I have blog post drafts that don’t seem appropriate in the context of this autumn, 2020. I don’t know about you, but I can easily feel that I am a little boat tossed about in a wild sea. There are few calm days; almost every day is filled with news of upcoming elections, of political ploys, Covid-19, wildfires, hurricanes, economic struggle, loneliness and isolation. (And that might be a short list!)
While stories of hope, beauty, courage and community building may be more difficult to find, they’re present, like treasure in the bottom of the sea, and we may have to work a little harder to find them and allow them to balance out the blaring, often negative headlines.
I persist in believing that whatever happens this fall, and into the winter and beyond, we are more sturdy and resilient than we know. If we are feeling tossed about, we must go deeper to get anchored, must find and use all available internal and external resources to manage and maybe, at times, even do well in this season of chaos and uncertainty.
So I’m going to post short, quickly written poems that reflect my own process and observations for the next while. I hope you can find something in here to relate to.
Today’s is about my little side garden, because nothing calms me more than watching life’s trustworthy cycles through the lens of tending to soil.
Last days to comfortably sit
on porch or patio,
the breeze cool,
the angle of light slanting,
whispering “darker, colder, slower.”
The tomato plants are browning
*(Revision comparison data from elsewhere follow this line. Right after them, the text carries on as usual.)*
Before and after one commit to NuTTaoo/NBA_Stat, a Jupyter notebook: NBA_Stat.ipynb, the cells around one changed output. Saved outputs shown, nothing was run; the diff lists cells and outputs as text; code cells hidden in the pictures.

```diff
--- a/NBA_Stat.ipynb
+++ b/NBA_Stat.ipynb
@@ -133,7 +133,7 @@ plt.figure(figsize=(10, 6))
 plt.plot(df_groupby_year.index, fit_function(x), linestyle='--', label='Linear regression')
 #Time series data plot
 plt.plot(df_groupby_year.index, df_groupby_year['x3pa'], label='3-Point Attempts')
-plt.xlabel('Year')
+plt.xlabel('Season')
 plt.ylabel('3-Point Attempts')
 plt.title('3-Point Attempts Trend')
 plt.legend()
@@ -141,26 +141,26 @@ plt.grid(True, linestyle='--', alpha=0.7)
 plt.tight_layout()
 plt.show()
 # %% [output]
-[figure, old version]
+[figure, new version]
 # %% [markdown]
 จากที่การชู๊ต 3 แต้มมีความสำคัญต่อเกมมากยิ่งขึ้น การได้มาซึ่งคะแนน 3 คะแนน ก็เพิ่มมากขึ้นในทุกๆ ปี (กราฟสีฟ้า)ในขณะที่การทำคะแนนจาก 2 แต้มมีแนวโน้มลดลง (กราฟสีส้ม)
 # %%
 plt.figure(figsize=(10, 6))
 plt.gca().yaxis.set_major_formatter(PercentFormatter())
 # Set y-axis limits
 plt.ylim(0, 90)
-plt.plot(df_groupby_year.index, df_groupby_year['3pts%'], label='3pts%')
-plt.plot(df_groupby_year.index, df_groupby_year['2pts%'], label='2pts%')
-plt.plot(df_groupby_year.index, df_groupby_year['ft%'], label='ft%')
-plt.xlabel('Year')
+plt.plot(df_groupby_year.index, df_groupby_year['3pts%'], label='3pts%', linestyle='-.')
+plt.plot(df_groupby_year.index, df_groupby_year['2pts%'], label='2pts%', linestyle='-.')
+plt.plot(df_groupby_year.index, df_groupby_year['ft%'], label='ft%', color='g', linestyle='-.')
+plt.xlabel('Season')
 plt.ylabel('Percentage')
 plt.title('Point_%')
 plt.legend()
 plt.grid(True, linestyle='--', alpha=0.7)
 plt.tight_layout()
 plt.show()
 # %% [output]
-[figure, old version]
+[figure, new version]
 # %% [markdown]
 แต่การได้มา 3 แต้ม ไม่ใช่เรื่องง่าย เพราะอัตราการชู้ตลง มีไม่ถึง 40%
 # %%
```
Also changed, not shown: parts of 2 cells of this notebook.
the cucumbers have been pulled,
the beans are barely producing.
But the zinnias remain colorful and lush,
orange, magenta, pink and poppy-red.
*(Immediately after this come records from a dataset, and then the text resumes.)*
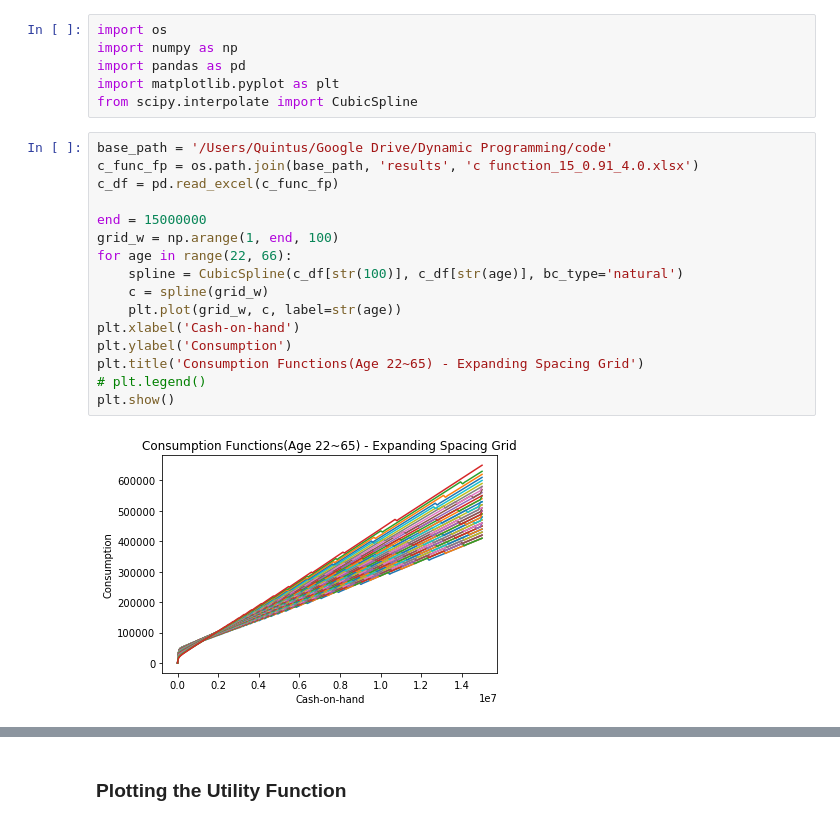
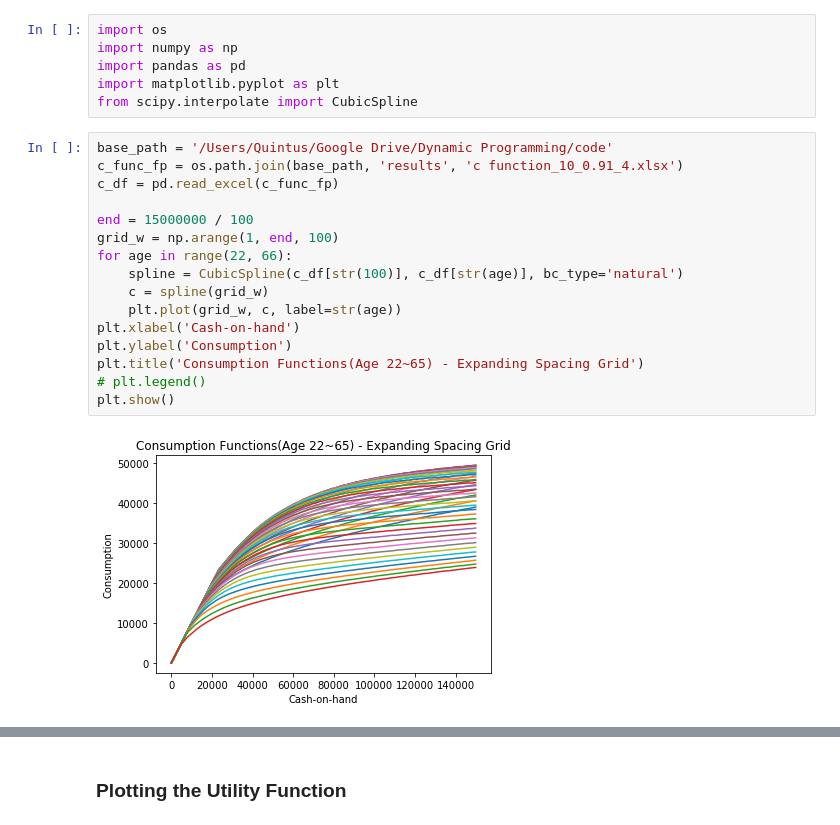
Before and after one commit to Quintus-Zhang/Tracer, a Jupyter notebook: jupyter/expanding_grid.ipynb, the cells around one changed output, grey strips where cells are left out. Drawn from its saved outputs; the diff is of its cells as text.

```diff
--- a/jupyter/expanding_grid.ipynb
+++ b/jupyter/expanding_grid.ipynb
@@ -6,22 +6,22 @@ import matplotlib.pyplot as plt
 from scipy.interpolate import CubicSpline
 # %%
 base_path = '/Users/Quintus/Google Drive/Dynamic Programming/code'
-c_func_fp = os.path.join(base_path, 'results', 'c function_15_0.91_4.0.xlsx')
+c_func_fp = os.path.join(base_path, 'results', 'c function_10_0.91_4.xlsx')
 c_df = pd.read_excel(c_func_fp)
 
-end = 15000000
+end = 15000000 / 100
 grid_w = np.arange(1, end, 100)
 for age in range(22, 66):
     spline = CubicSpline(c_df[str(100)], c_df[str(age)], bc_type='natural')
     c = spline(grid_w)
     plt.plot(grid_w, c, label=str(age))
 plt.xlabel('Cash-on-hand')
 plt.ylabel('Consumption')
 plt.title('Consumption Functions(Age 22~65) - Expanding Spacing Grid')
 # plt.legend()
 plt.show()
 # %% [output]
-[figure, old version]
+[figure, new version]
 # %%
 grid_w = np.arange(1, end, 100)
 
```
Also changed, not shown: parts of 1 cell of this notebook, 2 other files.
And the snow peas are racing
up their trellis
as if fully planning to beat
the first frost
with sweet, plump pods.
The garden is clueless about Covid.
Brenda Hartman-Souder, September 2020